“A is Thor Explorations’ development of its Segilola gold project. This is the first mine that has been developed in Nigeria for several decades but is showing that developments.”

Meanwhile, Adegbite added that a number of initiatives are in full swing in order to garner investor interest in the country.

“The most important thing is the availability of geological data. Now, for the first time, the government has extra budgetary funding that allows us to embark on nationally integrated exploration programmes.

“Secondly, we have implemented a policy that creates an enabling environment to conduct business effortlessly. We have also put incentives in place to attract investment such as tax holidays and duty waivers for mining equipment. We are also working on developing infrastructure such as a rail network to assist mining companies,” he added.

Investors looking for guarantees

Meanwhile, Azobu weighed in on the conversation stating that government regulations are key as investors are stability in political and fiscal policies. “Investors are looking for security of tenure.

“Also, COVID-19 has resulted in the devaluation of the Nigerian currency so they want to ensure that foreign currency policies and the exchange rate remains stable. They want low costs with high returns and mining is an area where good ROI can be achieved.”

Sule added that all state governments have realised the importance of mining as the country tries to move away from its oil-based mono economy.

“For example, in Nassarawa, we are formalising the entire business. This includes facilitating dialogue when there is conflict between mining parties and local communities,” he added.  

Rounding up the discussion, Azobu stated that COVID-19 should not be a reason to dissuade investing in Nigerian mining.

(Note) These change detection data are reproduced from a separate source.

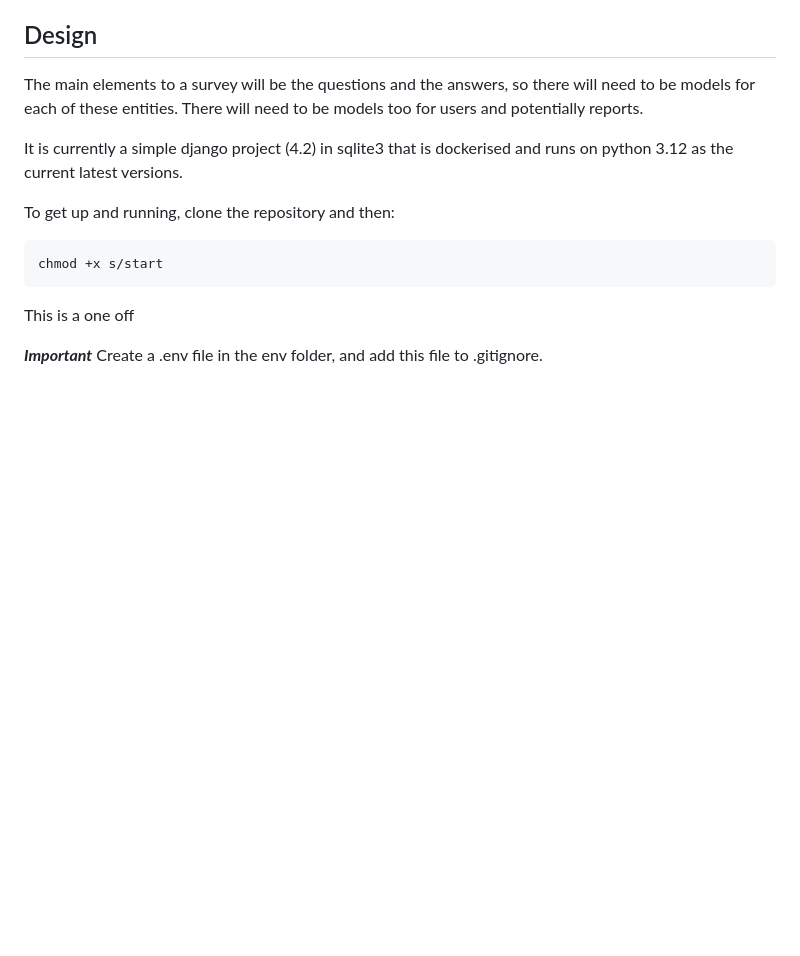
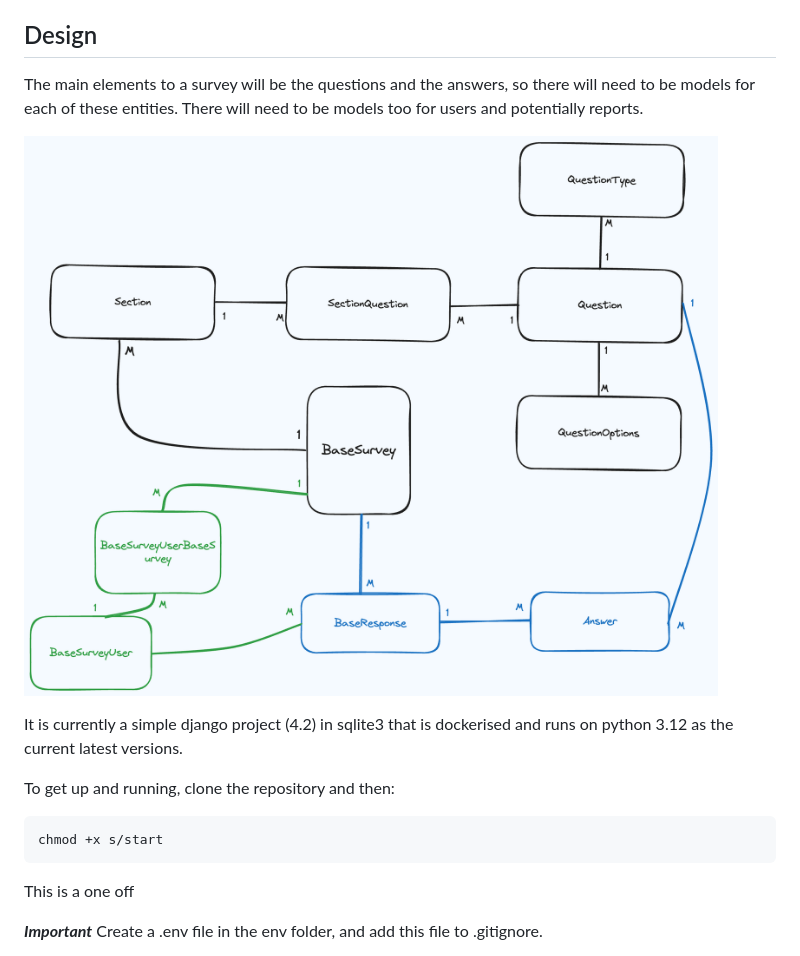
Before and after one commit to eatyourpeas/audit, a Markdown page: README.md, the part around the change. GitHub-like rendering; pictures changed too: static/schema.png (added); blank space fills up the shorter version.

```diff
--- a/README.md
+++ b/README.md
@@ -11,6 +11,8 @@ This survey platform therefore is aimed to allow the user to create the question
 ## Design
 
 The main elements to a survey will be the questions and the answers, so there will need to be models for each of these entities. There will need to be models too for users and potentially reports.
+
+![image](static/schema.png)
 
 It is currently a simple django project (4.2) in sqlite3 that is dockerised and runs on python 3.12 as the current latest versions.
 
```
Also changed, not shown: 6 other files.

“It takes a few years to plan a mine and you only reap the rewards later down the line. So it is important that we continue to drive investment in the sector even during the pandemic,” he concluded.